Copy each line of the material below that includes the string "none".
━━━
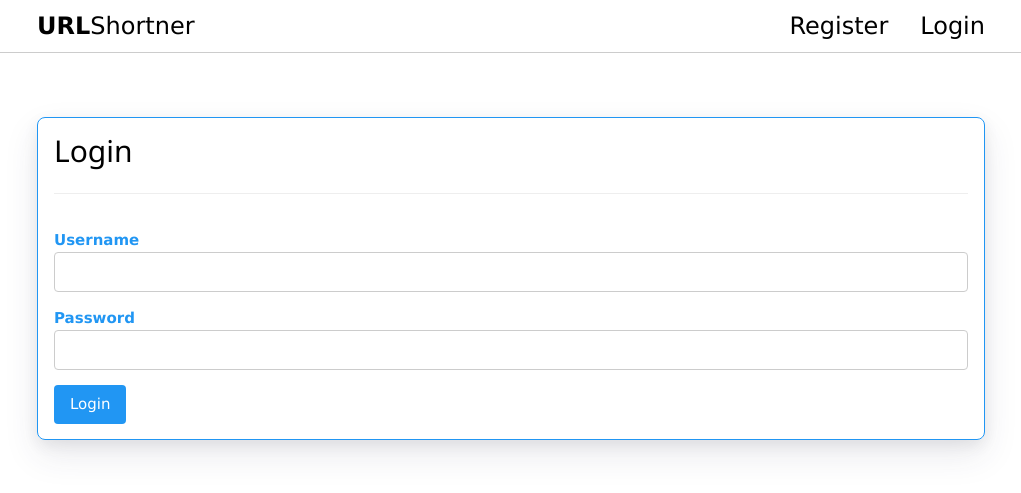
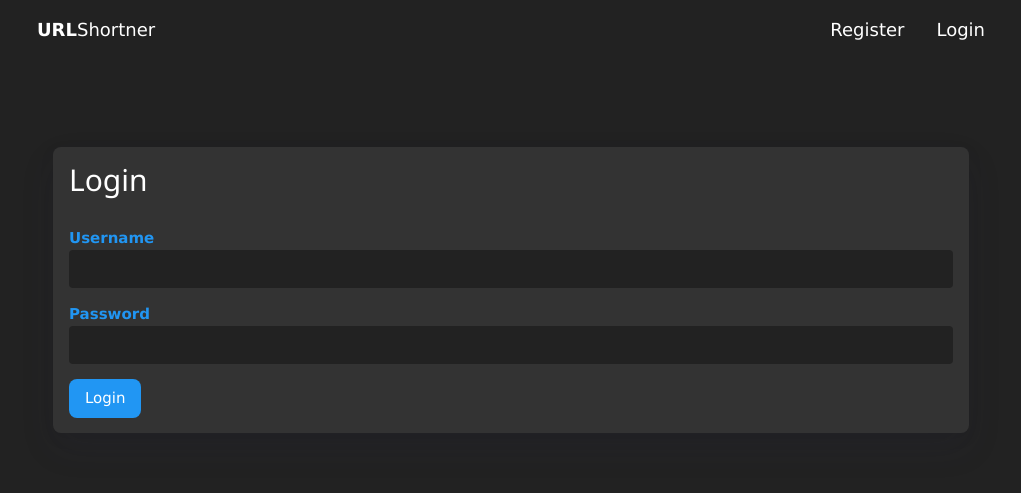
Before and after one commit to sumeetmathpati/url-shortner, a Flask app: page /login in a window 1280 px wide. Shown: the top 493 px of the page, without its empty margins (129-1150 px from the left). Run offline with Flask 2, Linux system fonts and the light colour scheme; parts of the project's set-up code (start-up, migrations or seed data) failed here and were passed over.

Commit message:
added black theme

```diff
--- /dev/null
+++ b/static/assets/css/style.css
@@ -0,0 +1,3 @@
+a {
+    text-decoration: none;
+}
--- a/templates/base.html
+++ b/templates/base.html
@@ -8,15 +8,16 @@
 
     <link rel="stylesheet" href="https://www.w3schools.com/w3css/4/w3.css">
     <link rel="stylesheet" href="https://cdnjs.cloudflare.com/ajax/libs/font-awesome/5.15.1/css/all.min.css" integrity="sha512-+4zCK9k+qNFUR5X+cKL9EIR+ZOhtIloNl9GIKS57V1MyNsYpYcUrUeQc9vNfzsWfV28IaLL3i96P9sdNyeRssA==" crossorigin="anonymous" />
+    <link rel="stylesheet" href="{{ url_for('static', filename='assets/css/style.css') }}">
 
 </head>
 
-<body>
+<body style="background-color: #222;">
 
 
     {% block navbar %}{% endblock %}
 
-    <div id="page-content" class="w3-content" style="margin-top: 64px;">
+    <div id="page-content" class="w3-content w3-padding" style="margin-top: 64px;">
 
         {% block page_content %}{% endblock %}
 
--- a/templates/login.html
+++ b/templates/login.html
@@ -11,10 +11,9 @@ Login
 
 {% block page_content %}
 
-<div class="w3-border w3-border-blue w3-content w3-margin" style="border-radius: 8px; box-shadow: 0 15px 35px rgba(50,50,93,0.1),0 5px 15px rgba(0,0,0,0.07) !important;">
+<div class="w3-round-large w3-content w3-margin" style="box-shadow: 0 15px 35px rgba(50,50,93,0.1),0 5px 15px rgba(0,0,0,0.07) !important; background-color: #333;">
     <div class="w3-container" style="border-top-left-radius: inherit; border-top-right-radius: inherit;">
-        <h2>Login</h2>
-        <hr>
+        <h2 class="w3-text-white">Login</h2>
     </div>
     <form class="w3-container" method="POST" action="{{ url_for('login') }}">
         {% if error %}
@@ -24,12 +23,12 @@ Login
         {% endif %}
         <p>
             <label class="w3-text-blue"><b>Username</b></label>
-            <input class="w3-input w3-border w3-round" name="username" type="text"></p>
+            <input class="w3-input w3-round w3-text-white" name="username" type="text" style="background-color: #222; border: none;"></p>
         <p>
             <label class="w3-text-blue"><b>Password</b></label>
-            <input class="w3-input w3-border w3-round" name="password" type="password"></p>
+            <input class="w3-input w3-round w3-text-white" name="password" type="password" style="background-color: #222; border: none;"></p>
         <p>
-            <button class="w3-btn w3-blue w3-round">Login</button></p>
+            <button class="w3-btn w3-blue w3-round-large">Login</button></p>
     </form>
 
 </div>
--- a/templates/navbar.html
+++ b/templates/navbar.html
@@ -1,18 +1,18 @@
 {% macro navbar(user) %}
 
-<div class="w3-bar w3-white w3-large w3-xlarge w3-border-bottom">
+<div class="w3-bar w3-large w3-large w3-padding" style="background-color: #222;">
 
     <div class="w3-content">
-        <a href="{{ url_for('index') }}" class="w3-bar-item w3-button"><strong>URL</strong>Shortner</a>
+        <a href="{{ url_for('index') }}" class="w3-bar-item w3-text-white"><strong>URL</strong>Shortner</a>
 
         {% if user %}
 
-        <a href="{{ url_for('logout') }}" class="w3-bar-item w3-button w3-right">Logout</a>
+        <a href="{{ url_for('logout') }}" class="w3-round-large w3-bar-item w3-button w3-right w3-text-white w3-hover-dark-grey">Logout</a>
 
         {% else %}
 
-        <a href="{{ url_for('login') }}" class="w3-bar-item w3-button w3-right">Login</a>
-        <a href="{{ url_for('register') }}" class="w3-bar-item w3-button w3-right">Register</a>
+        <a href="{{ url_for('login') }}" class="w3-round-large w3-bar-item w3-button w3-right w3-text-white w3-hover-dark-grey">Login</a>
+        <a href="{{ url_for('register') }}" class="w3-round-large w3-bar-item w3-button w3-right w3-text-white w3-hover-dark-grey">Register</a>
 
         {% endif %}
     </div>
```
Also changed, not shown: templates/index.html (+14 -14 lines), templates/register.html (+4 -5 lines).
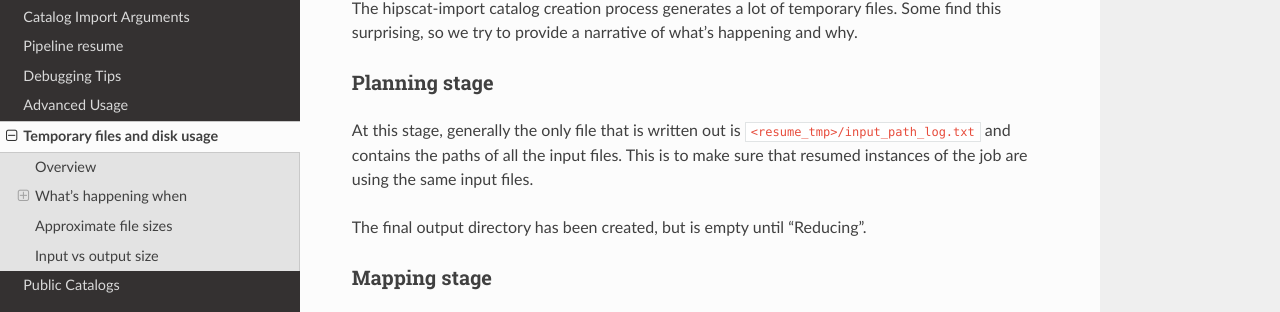
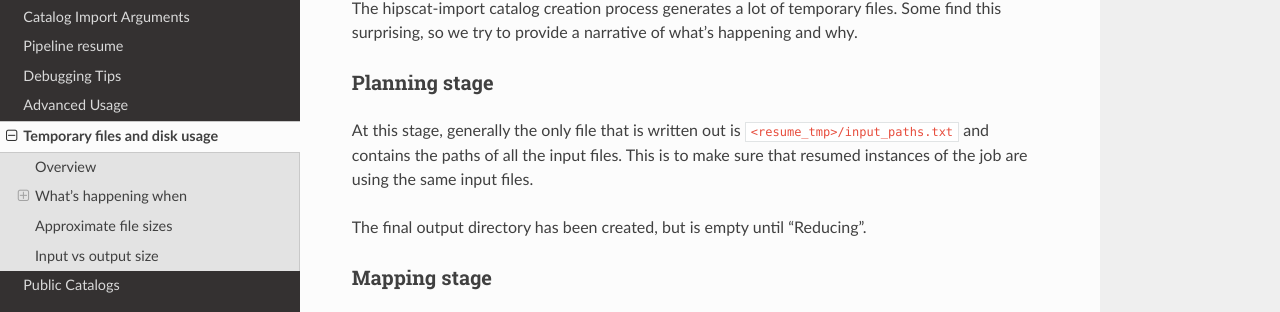
Before and after one commit to astronomy-commons/hipscat-import, a Sphinx documentation site: the page built from docs/catalogs/temp_files.rst, in a window 1280 px wide and 900 px high, scrolled down 1777 px. Shown: the part 135-447 px from the top of the window. Built offline with Sphinx 7.4.7 and the Read the Docs theme 2.0.0, drawn with Linux system fonts in a browser that asks for light colours; pages that are not in the unit, such as notebooks, are missing from menus; the version number could not be read and is left out.

Commit message:
Fix file pointer.

```diff
--- a/docs/catalogs/temp_files.rst
+++ b/docs/catalogs/temp_files.rst
@@ -96,7 +96,7 @@ surprising, so we try to provide a narrative of what's happening and why.
 Planning stage
 ...............................................................................
 
-At this stage, generally the only file that is written out is ``<resume_tmp>/input_path_log.txt``
+At this stage, generally the only file that is written out is ``<resume_tmp>/input_paths.txt``
 and contains the paths of all the input files. This is to make sure that resumed instances
 of the job are using the same input files.
 
```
━━━
- [RESPONSE TO THIS TASK]
+    text-decoration: none;
+            <input class="w3-input w3-round w3-text-white" name="username" type="text" style="background-color: #222; border: none;"></p>
+            <input class="w3-input w3-round w3-text-white" name="password" type="password" style="background-color: #222; border: none;"></p>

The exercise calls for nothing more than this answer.